[Web document revisions]
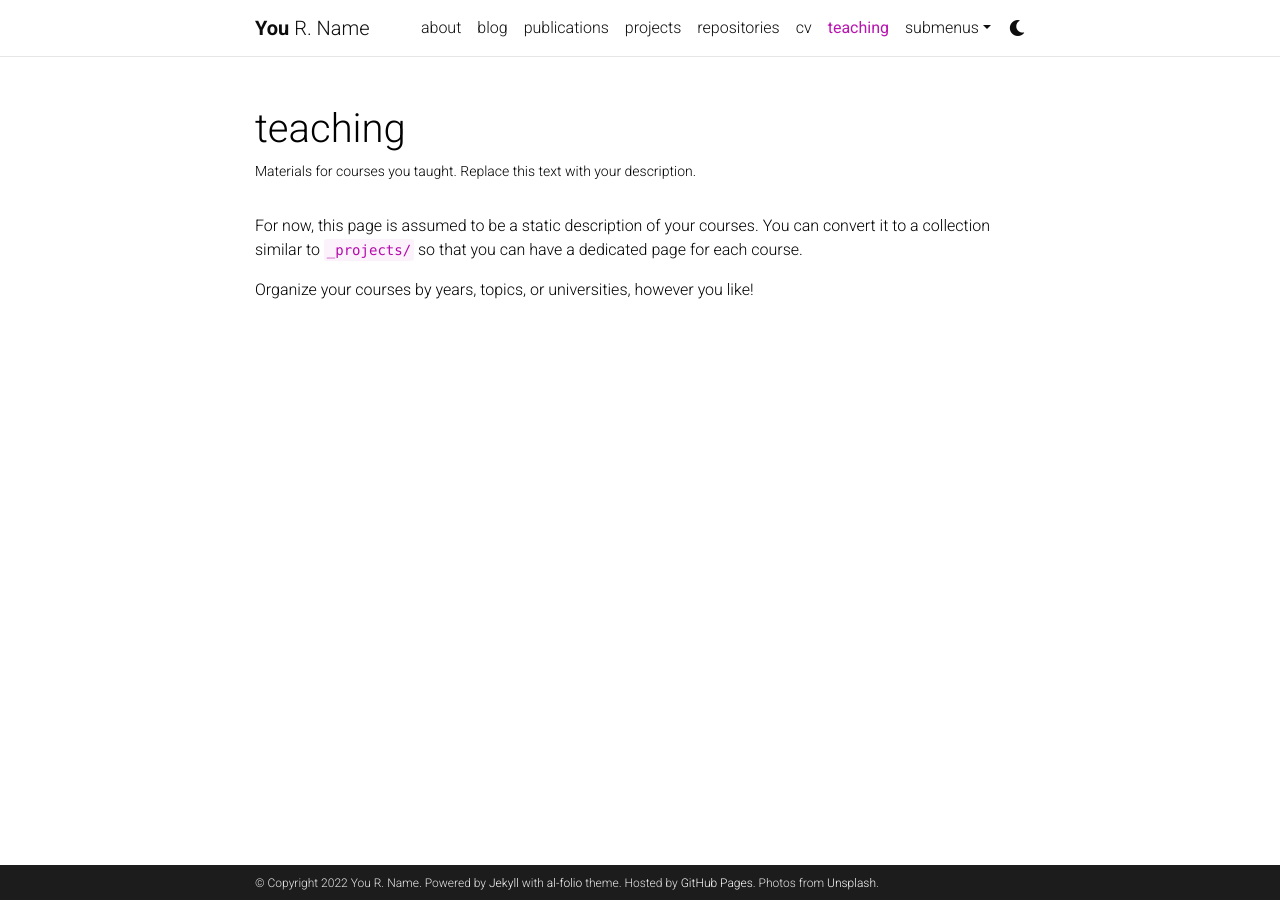
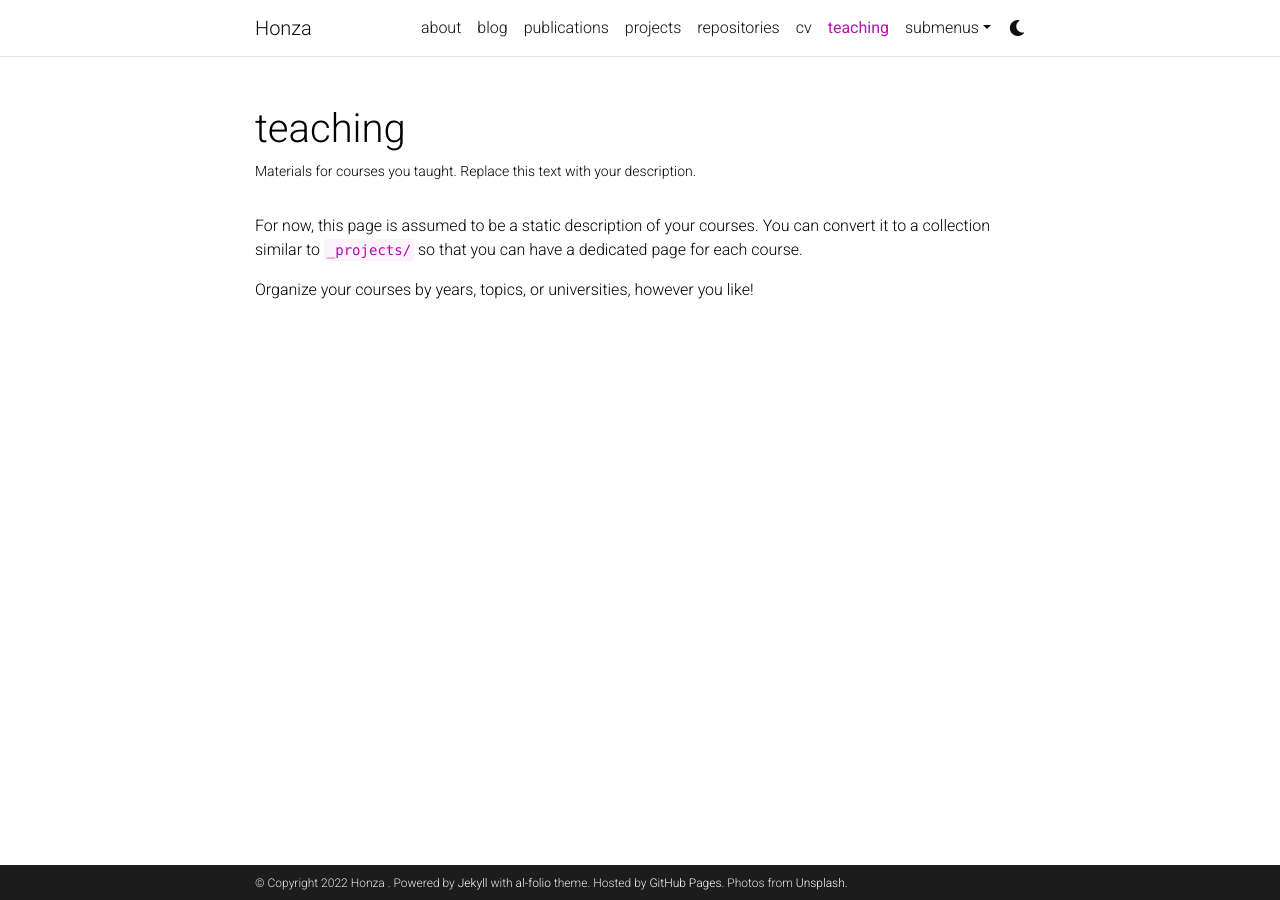
Before and after one commit to Honza-B1234/Honza-B1234.github.io, a Jekyll site: the page built from _pages/teaching.md, in a window 1280 px wide. Built offline with Jekyll 4.4.1, drawn with Linux system fonts in a browser that asks for light colours; comment, search, counter and statistics services are not loaded; a style sheet for code colours, icons or effects is not loaded.

Commit message:
Update _config.yml
change url, name, description, etc

```diff
--- a/_config.yml
+++ b/_config.yml
@@ -2,24 +2,24 @@
 # Site settings
 # -----------------------------------------------------------------------------
 
-title: blank # the website title (if blank, full name will be used instead)
-first_name: You
-middle_name: R.
-last_name: Name
-email: you@example.com
+title: Honza # the website title (if blank, full name will be used instead)
+first_name: Honza
+middle_name:
+last_name:
+email:
 description: > # the ">" symbol means to ignore newlines until "footer_text:"
-  A simple, whitespace theme for academics. Based on [*folio](https://github.com/bogoli/-folio) design.
+  Portfolio studenta KISKu
 footer_text: >
   Powered by <a href="https://jekyllrb.com/" target="_blank">Jekyll</a> with <a href="https://github.com/alshedivat/al-folio">al-folio</a> theme.
   Hosted by <a href="https://pages.github.com/" target="_blank">GitHub Pages</a>.
   Photos from <a href="https://unsplash.com" target="_blank">Unsplash</a>.
-keywords: jekyll, jekyll-theme, academic-website, portfolio-website  # add your own keywords or leave empty
+keywords: # add your own keywords or leave empty
 
-lang: en # the language of your site (for example: en, fr, cn, ru, etc.)
-icon: ⚛️  # the emoji used as the favicon (alternatively, provide image name in /assets/img/)
+lang: cs # the language of your site (for example: en, fr, cn, ru, etc.)
+icon: 🍻  # the emoji used as the favicon (alternatively, provide image name in /assets/img/)
 
-url: https://alshedivat.github.io # the base hostname & protocol for your site
-baseurl: /al-folio # the subpath of your site, e.g. /blog/
+url: https://honza-b1234.github.io # the base hostname & protocol for your site
+baseurl: # the subpath of your site, e.g. /blog/
 last_updated: false # set to true if you want to display last updated in the footer
 impressum_path:  # set to path to include impressum link in the footer, use the same path as permalink in a page, helps to conform with EU GDPR
 
```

**WHAT TO DO:**
Leaving every picture behind, retype the entries above exactly, from the first line through the line with "Update _config.yml", and stop there.

**YOUR RESPONSE:**
Before and after one commit to Honza-B1234/Honza-B1234.github.io, a Jekyll site: the page built from _pages/teaching.md, in a window 1280 px wide. Built offline with Jekyll 4.4.1, drawn with Linux system fonts in a browser that asks for light colours; comment, search, counter and statistics services are not loaded; a style sheet for code colours, icons or effects is not loaded.

Commit message:
Update _config.yml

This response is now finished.